[Dataset records — start]

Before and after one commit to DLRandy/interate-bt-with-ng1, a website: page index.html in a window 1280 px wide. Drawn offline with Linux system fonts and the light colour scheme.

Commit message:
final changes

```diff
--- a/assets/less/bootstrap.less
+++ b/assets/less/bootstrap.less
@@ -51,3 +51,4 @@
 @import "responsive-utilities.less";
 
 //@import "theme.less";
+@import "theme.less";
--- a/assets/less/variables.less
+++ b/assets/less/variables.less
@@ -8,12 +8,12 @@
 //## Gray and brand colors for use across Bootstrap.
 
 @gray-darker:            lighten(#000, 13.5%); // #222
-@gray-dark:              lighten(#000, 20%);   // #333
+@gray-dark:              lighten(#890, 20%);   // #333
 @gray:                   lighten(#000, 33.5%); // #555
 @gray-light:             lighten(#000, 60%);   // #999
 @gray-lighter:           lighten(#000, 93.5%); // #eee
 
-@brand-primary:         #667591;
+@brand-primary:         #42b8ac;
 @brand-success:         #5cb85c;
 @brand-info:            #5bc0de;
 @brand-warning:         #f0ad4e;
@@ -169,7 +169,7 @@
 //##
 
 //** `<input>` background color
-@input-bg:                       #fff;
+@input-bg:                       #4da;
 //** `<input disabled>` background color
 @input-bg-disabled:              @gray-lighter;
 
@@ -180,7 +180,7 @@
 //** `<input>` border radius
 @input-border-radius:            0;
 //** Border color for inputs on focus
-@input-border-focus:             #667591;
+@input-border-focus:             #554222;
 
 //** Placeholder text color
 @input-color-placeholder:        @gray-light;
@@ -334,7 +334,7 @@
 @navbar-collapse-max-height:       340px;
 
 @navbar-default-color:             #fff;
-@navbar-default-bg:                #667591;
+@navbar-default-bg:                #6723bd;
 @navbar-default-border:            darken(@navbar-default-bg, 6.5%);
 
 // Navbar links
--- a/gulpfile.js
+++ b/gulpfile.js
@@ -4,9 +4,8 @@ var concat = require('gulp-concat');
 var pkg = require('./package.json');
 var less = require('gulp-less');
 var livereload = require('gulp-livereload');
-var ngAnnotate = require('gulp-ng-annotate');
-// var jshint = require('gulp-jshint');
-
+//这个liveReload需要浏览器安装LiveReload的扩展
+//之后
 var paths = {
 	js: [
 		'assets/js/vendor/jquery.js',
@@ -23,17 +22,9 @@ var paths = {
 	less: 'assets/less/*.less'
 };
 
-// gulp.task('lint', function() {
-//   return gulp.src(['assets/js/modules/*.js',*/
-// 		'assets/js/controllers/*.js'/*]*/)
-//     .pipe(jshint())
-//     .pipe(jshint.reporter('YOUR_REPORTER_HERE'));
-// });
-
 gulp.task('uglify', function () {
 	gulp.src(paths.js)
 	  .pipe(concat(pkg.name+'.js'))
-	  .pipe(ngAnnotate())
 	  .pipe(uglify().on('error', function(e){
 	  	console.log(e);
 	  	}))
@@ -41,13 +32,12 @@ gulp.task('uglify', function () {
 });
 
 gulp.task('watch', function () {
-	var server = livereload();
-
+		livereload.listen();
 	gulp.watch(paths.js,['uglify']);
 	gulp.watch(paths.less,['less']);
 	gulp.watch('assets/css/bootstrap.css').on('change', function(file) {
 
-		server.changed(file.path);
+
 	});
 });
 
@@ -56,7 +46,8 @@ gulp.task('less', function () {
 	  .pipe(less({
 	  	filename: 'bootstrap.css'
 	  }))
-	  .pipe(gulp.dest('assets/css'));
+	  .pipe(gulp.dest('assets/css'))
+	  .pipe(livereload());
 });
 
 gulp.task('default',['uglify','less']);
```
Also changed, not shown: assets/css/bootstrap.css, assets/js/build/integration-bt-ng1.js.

[Dataset records — finish]

* Instructions to follow:
Among the records, count every line where "require" appears. Reply with the total alone.

* Answer to this task:
6